- In another one of those signs that everything in the media world is changing, CBS has announced it's dropping the "Hallmark Hall of Fame," leaving the landmark TV movies without a broadcast network home after six decades. Of course, when it began, there was no Hallmark Channel.
- The New York Daily News says there's no truth to the rumor that Robin Roberts is being shown the door on ABC's "Good Morning America."
- More proof that Oprah Winfrey's TV channel isn't doing well, the channel's chief executive, Christina Norman, has been shown the door. Winfrey's partner, Discovery Communications, has given up its chief operating officer, Peter Liguori, to take the job. He was former entertainment president at Fox.

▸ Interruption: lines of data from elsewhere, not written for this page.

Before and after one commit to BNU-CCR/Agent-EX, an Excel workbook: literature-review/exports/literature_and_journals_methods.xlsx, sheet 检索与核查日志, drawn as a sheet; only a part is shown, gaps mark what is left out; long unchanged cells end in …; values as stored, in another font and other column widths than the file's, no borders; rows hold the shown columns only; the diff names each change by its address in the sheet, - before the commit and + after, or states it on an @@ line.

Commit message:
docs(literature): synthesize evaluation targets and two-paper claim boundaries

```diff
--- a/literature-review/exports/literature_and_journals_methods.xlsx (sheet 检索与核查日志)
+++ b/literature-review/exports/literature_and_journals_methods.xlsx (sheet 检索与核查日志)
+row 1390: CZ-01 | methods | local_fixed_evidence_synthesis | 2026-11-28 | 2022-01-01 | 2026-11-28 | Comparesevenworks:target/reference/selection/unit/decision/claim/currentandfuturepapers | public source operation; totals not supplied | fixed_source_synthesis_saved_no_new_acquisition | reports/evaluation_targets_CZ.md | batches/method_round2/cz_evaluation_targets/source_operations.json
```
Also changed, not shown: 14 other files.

Tina's best line: The third hosting effort by Tina Fey on "Saturday Night Live" wasn't memorable. But her latest portrayal of Sarah Palin did give her a great line that reflects Palin's relationship with the news media: "I just hope tonight that the lame-stream media won't twist my words by repeating them verbatim."
And she offered this on Palin's relationship with Fox News Channel: "It's so nice to be back on Fox News, a network that both pays me and shows me the questions ahead of time."
Here's the video, which features a funny Fey/Palin jab at outgoing CBS News anchor (and Palin nemesis) Katie Couric:
Tim Cuprisin is the media columnist for OnMilwaukee.com. He's been a journalist for 30 years, starting in 1979 as a police reporter at the old City News Bureau of Chicago, a legendary wire service that's the reputed source of the journalistic maxim "if your mother says she loves you, check it out." He spent a couple years in the mean streets of his native Chicago, and then moved on to the Green Bay Press-Gazette and USA Today, before coming to the Milwaukee Journal in 1986.
A general assignment reporter, Cuprisin traveled Eastern Europe on several projects, starting with a look at Poland after five years of martial law, and a tour of six countries in the region after the Berlin Wall opened and Communism fell. He spent six weeks traversing the lands of the former Yugoslavia in 1994, linking Milwaukee Serbs, Croats and Bosnians with their war-torn homeland.
In the fall of 1994, a lifetime of serious television viewing earned him a daily column in the Milwaukee Journal (and, later the Journal Sentinel) focusing on TV and radio. For 15 years, he has chronicled the changes rocking broadcasting, both nationally and in Milwaukee, an effort he continues at OnMilwaukee.com.
When he's not watching TV, Cuprisin enjoys tending to his vegetable garden in the backyard of his home in Whitefish Bay, cooking and traveling.